- _Task details_
Retype all the records with nothing changed.

- _Information given_
----------------------------------------

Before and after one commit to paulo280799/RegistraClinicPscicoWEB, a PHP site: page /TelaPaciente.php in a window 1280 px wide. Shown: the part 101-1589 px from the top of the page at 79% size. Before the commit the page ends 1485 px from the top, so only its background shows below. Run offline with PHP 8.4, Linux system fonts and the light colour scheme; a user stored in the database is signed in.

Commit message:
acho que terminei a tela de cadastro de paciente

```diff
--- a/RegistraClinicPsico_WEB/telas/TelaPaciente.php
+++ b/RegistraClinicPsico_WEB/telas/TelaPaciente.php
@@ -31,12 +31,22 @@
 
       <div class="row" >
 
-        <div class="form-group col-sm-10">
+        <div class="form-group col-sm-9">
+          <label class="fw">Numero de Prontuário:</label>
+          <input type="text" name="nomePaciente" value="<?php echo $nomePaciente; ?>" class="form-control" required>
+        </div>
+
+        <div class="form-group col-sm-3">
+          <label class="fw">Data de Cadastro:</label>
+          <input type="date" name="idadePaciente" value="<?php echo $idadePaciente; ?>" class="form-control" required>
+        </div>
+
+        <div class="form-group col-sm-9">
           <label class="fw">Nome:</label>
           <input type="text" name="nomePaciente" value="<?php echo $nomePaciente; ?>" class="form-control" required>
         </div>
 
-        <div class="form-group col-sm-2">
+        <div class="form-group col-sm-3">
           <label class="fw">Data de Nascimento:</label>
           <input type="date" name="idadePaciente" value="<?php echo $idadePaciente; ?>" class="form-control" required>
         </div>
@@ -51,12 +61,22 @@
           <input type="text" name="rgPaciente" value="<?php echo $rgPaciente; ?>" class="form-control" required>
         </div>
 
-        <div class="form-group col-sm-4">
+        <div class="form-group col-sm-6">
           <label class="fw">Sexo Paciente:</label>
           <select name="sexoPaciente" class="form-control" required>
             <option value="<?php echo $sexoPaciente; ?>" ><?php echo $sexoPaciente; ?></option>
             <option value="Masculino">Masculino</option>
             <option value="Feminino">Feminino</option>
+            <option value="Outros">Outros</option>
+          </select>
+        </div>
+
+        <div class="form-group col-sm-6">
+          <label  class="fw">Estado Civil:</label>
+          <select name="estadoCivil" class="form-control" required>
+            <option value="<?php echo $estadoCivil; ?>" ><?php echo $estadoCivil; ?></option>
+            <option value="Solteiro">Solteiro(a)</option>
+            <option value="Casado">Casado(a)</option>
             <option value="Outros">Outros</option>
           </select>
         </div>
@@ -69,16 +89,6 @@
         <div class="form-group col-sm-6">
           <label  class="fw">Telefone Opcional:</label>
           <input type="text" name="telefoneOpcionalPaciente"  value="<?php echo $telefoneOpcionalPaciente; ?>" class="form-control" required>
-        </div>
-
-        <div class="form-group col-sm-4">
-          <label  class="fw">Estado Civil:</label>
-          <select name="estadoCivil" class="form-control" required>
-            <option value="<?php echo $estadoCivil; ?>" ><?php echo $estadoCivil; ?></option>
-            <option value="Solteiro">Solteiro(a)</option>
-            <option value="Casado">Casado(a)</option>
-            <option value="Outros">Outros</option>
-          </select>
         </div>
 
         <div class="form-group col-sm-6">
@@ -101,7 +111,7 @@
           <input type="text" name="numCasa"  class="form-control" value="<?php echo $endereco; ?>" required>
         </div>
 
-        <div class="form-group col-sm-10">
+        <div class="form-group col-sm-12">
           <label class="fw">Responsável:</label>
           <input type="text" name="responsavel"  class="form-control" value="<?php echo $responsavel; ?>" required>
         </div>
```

----------------------------------------

- _Solution below_
Before and after one commit to paulo280799/RegistraClinicPscicoWEB, a PHP site: page /TelaPaciente.php in a window 1280 px wide. Shown: the part 101-1589 px from the top of the page at 79% size. Before the commit the page ends 1485 px from the top, so only its background shows below. Run offline with PHP 8.4, Linux system fonts and the light colour scheme; a user stored in the database is signed in.

Commit message:
acho que terminei a tela de cadastro de paciente

```diff
--- a/RegistraClinicPsico_WEB/telas/TelaPaciente.php
+++ b/RegistraClinicPsico_WEB/telas/TelaPaciente.php
@@ -31,12 +31,22 @@
 
       <div class="row" >
 
-        <div class="form-group col-sm-10">
+        <div class="form-group col-sm-9">
+          <label class="fw">Numero de Prontuário:</label>
+          <input type="text" name="nomePaciente" value="<?php echo $nomePaciente; ?>" class="form-control" required>
+        </div>
+
+        <div class="form-group col-sm-3">
+          <label class="fw">Data de Cadastro:</label>
+          <input type="date" name="idadePaciente" value="<?php echo $idadePaciente; ?>" class="form-control" required>
+        </div>
+
+        <div class="form-group col-sm-9">
           <label class="fw">Nome:</label>
           <input type="text" name="nomePaciente" value="<?php echo $nomePaciente; ?>" class="form-control" required>
         </div>
 
-        <div class="form-group col-sm-2">
+        <div class="form-group col-sm-3">
           <label class="fw">Data de Nascimento:</label>
           <input type="date" name="idadePaciente" value="<?php echo $idadePaciente; ?>" class="form-control" required>
         </div>
@@ -51,12 +61,22 @@
           <input type="text" name="rgPaciente" value="<?php echo $rgPaciente; ?>" class="form-control" required>
         </div>
 
-        <div class="form-group col-sm-4">
+        <div class="form-group col-sm-6">
           <label class="fw">Sexo Paciente:</label>
           <select name="sexoPaciente" class="form-control" required>
             <option value="<?php echo $sexoPaciente; ?>" ><?php echo $sexoPaciente; ?></option>
             <option value="Masculino">Masculino</option>
             <option value="Feminino">Feminino</option>
+            <option value="Outros">Outros</option>
+          </select>
+        </div>
+
+        <div class="form-group col-sm-6">
+          <label  class="fw">Estado Civil:</label>
+          <select name="estadoCivil" class="form-control" required>
+            <option value="<?php echo $estadoCivil; ?>" ><?php echo $estadoCivil; ?></option>
+            <option value="Solteiro">Solteiro(a)</option>
+            <option value="Casado">Casado(a)</option>
             <option value="Outros">Outros</option>
           </select>
         </div>
@@ -69,16 +89,6 @@
         <div class="form-group col-sm-6">
           <label  class="fw">Telefone Opcional:</label>
           <input type="text" name="telefoneOpcionalPaciente"  value="<?php echo $telefoneOpcionalPaciente; ?>" class="form-control" required>
-        </div>
-
-        <div class="form-group col-sm-4">
-          <label  class="fw">Estado Civil:</label>
-          <select name="estadoCivil" class="form-control" required>
-            <option value="<?php echo $estadoCivil; ?>" ><?php echo $estadoCivil; ?></option>
-            <option value="Solteiro">Solteiro(a)</option>
-            <option value="Casado">Casado(a)</option>
-            <option value="Outros">Outros</option>
-          </select>
         </div>
 
         <div class="form-group col-sm-6">
@@ -101,7 +111,7 @@
           <input type="text" name="numCasa"  class="form-control" value="<?php echo $endereco; ?>" required>
         </div>
 
-        <div class="form-group col-sm-10">
+        <div class="form-group col-sm-12">
           <label class="fw">Responsável:</label>
           <input type="text" name="responsavel"  class="form-control" value="<?php echo $responsavel; ?>" required>
         </div>
```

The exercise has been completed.